Burr, Tillis vote no on new witnesses in Trump impeachment
North Carolina’s U.S. Sens. Richard Burr and Thom Tillis voted with the majority of their Republican colleagues to block the Senate from calling witnesses in the impeachment trial of President Donald Trump on Friday evening, clearing the way for a final vote on acquittal.
The vote was 51-49 with Republicans Susan Collins of Maine and Mitt Romney of Utah joining 47 Democrats and independents in wanting additional witnesses and documents beyond what was provided by the House of Representatives. The final vote will be held Wednesday at 4 p.m. after closing arguments on Monday and speeches from senators on Monday, Tuesday and Wednesday.
Trump was impeached in December in the Democraticcontrolled House on two articles — abuse of power and obstruction of Congress. The charges stem from Trump’s withholding of approved aid to Ukraine, allegedly until the nation’s president announced investigations into Joe and Hunter Biden and interference in the 2016 U.S. presidential election.
The votes of Burr and Tillis were not a surprise.
Burr tipped his hand in an interview this week on former Gov. Pat McCrory’s radio show.
“The hearsay that John Bolton or anybody else may bring to this is irrelevant because even if the president said this, it does not raise to the level of removal from office, which is a sacred thing because the American people have duly elected him,” Burr said.
Tillis has repeatedly said in previous weeks that he would not vote for more witnesses, including former Trump administration official Bolton.
Bolton, whose political action committee has endorsed Tillis in 2014 and 2020, has a new book that alleges Trump told him the aid was tied to the investigations, The New York Times reported.
Tillis said earlier this week the Bolton revelation “hasn’t affected my decision” on witnesses. He’s repeatedly called the impeachment trial “a sham.”
“It should be dismissed based on the lack of evidence and lack of process,” Tillis said on McCrory’s show.
Republicans control 53 votes in the Senate. It would take 67 senators to vote to remove Trump — an outcome that has always been extremely unlikely. Tillis said in early December that he would vote to acquit the president.

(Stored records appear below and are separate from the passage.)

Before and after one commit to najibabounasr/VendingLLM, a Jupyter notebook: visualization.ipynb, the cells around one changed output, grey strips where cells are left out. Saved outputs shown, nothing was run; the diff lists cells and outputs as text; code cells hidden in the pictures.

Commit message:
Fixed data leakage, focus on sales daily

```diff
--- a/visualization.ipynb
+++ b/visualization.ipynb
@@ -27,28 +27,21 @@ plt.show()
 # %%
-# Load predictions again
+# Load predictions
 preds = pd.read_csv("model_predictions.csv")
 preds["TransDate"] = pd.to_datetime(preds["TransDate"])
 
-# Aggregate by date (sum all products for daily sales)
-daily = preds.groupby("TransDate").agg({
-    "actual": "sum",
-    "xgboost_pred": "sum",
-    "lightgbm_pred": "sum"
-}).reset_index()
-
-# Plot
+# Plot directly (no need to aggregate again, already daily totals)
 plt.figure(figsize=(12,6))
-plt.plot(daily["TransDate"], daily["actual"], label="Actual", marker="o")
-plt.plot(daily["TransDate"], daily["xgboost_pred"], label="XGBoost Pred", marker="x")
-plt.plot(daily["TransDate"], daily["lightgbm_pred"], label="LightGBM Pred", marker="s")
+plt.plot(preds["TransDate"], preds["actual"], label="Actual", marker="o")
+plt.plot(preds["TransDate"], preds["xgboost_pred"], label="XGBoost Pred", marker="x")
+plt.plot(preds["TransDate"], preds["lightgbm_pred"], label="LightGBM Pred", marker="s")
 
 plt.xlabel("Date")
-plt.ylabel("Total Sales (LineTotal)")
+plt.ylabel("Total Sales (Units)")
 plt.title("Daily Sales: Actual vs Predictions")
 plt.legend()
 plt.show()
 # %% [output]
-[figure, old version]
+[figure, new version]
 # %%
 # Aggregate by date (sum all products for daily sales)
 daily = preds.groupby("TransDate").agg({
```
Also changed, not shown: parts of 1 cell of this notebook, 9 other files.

Retiring Sen. Lamar Alexander of Tennessee, considered a potential swing vote on witnesses, said late Thursday night that he would not vote for additional witnesses. Alexander did, however, say that Democratic House managers convincingly proved that Trump withheld the aid, “at least in part, to pressure Ukraine to investigate the Bidens.”
“It was inappropriate for the president to ask a foreign leader to investigate his political opponent and to withhold United States aid to encourage that investigation. When elected officials inappropriately interfere with such investigations, it undermines the principle of equal justice under the law,” Alexander said in a statement. “But the Constitution does not give the Senate the power to remove the president from office and ban him from this year’s ballot simply for actions that are inappropriate.”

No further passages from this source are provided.